PROBLEM: For each line of the listing below that contains the string "bold", copy the line.

━━━━━━━━━━━━━━━━━━━━━━━━━━━━━━

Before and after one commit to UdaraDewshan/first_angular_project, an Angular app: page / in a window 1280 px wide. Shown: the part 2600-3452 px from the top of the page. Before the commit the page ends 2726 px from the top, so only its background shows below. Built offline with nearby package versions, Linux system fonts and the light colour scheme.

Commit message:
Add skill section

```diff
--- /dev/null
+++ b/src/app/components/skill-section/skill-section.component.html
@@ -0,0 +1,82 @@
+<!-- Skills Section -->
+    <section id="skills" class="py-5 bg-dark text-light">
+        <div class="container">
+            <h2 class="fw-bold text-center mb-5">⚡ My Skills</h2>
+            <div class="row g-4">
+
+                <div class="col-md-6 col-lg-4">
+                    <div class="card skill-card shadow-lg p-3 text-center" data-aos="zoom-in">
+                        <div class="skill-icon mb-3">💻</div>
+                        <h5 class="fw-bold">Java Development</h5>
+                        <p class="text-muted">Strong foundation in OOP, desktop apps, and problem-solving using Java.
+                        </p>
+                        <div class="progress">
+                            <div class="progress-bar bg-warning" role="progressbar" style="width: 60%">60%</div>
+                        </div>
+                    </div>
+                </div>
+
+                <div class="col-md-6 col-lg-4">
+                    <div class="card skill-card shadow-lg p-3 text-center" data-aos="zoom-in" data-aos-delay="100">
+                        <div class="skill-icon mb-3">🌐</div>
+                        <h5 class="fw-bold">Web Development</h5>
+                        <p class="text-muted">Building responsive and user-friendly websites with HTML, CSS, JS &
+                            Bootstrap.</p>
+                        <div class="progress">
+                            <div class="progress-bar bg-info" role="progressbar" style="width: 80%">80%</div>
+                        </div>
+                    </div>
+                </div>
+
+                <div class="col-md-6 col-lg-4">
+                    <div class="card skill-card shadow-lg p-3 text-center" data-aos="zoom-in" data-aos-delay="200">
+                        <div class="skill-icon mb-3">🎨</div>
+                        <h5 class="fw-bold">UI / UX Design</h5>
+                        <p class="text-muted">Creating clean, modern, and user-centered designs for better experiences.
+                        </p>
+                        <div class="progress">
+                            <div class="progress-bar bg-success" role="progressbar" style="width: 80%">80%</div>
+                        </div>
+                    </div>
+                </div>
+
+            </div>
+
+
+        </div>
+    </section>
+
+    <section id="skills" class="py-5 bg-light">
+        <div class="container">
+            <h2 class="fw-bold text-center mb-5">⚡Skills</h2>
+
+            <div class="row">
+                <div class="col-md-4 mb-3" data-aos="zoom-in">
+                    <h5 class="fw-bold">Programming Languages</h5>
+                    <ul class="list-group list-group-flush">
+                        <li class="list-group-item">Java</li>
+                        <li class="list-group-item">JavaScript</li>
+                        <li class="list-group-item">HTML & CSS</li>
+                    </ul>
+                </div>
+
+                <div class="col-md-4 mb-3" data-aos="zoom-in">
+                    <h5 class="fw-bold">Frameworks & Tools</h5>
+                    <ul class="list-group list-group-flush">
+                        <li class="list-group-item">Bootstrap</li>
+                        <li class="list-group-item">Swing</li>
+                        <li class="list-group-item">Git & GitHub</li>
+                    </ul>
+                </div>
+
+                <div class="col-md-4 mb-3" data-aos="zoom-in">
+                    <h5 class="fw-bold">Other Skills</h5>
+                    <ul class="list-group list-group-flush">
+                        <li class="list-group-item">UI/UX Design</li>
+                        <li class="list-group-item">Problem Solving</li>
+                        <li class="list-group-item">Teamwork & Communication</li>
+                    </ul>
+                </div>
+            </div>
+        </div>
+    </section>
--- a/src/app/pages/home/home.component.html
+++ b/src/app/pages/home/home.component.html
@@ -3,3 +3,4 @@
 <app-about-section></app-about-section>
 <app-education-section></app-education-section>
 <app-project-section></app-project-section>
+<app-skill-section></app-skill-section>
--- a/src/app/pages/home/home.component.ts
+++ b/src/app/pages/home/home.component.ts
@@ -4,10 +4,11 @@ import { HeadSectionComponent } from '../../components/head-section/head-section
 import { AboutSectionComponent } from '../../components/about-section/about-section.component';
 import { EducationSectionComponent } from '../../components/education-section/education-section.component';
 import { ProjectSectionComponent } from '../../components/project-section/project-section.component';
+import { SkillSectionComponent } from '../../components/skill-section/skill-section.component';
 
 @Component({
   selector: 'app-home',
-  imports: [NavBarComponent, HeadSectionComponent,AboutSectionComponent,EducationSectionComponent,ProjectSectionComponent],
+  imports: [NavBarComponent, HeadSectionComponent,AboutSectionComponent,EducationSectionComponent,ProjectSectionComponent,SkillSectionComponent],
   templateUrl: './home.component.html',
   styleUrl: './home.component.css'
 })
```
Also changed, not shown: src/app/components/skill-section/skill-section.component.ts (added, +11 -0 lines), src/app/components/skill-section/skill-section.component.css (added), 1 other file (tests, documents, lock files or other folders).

━━━━━━━━━━━━━━━━━━━━━━━━━━━━━━

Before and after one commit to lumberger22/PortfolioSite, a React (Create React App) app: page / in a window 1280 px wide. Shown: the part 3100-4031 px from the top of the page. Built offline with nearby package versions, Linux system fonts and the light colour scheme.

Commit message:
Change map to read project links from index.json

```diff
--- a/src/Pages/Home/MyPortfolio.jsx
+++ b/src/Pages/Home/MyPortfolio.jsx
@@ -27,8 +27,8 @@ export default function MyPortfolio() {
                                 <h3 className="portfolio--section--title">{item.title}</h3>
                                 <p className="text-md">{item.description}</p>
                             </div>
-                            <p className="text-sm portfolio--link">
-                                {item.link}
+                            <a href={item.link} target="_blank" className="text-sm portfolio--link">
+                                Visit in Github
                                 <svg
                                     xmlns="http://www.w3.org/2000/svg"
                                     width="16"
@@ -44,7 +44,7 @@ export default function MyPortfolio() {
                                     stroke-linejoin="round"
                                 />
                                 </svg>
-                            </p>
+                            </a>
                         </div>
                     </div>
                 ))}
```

━━━━━━━━━━━━━━━━━━━━━━━━━━━━━━

WRITTEN SOLUTION:
+            <h2 class="fw-bold text-center mb-5">⚡ My Skills</h2>
+                        <h5 class="fw-bold">Java Development</h5>
+                        <h5 class="fw-bold">Web Development</h5>
+                        <h5 class="fw-bold">UI / UX Design</h5>
+            <h2 class="fw-bold text-center mb-5">⚡Skills</h2>
+                    <h5 class="fw-bold">Programming Languages</h5>
+                    <h5 class="fw-bold">Frameworks & Tools</h5>
+                    <h5 class="fw-bold">Other Skills</h5>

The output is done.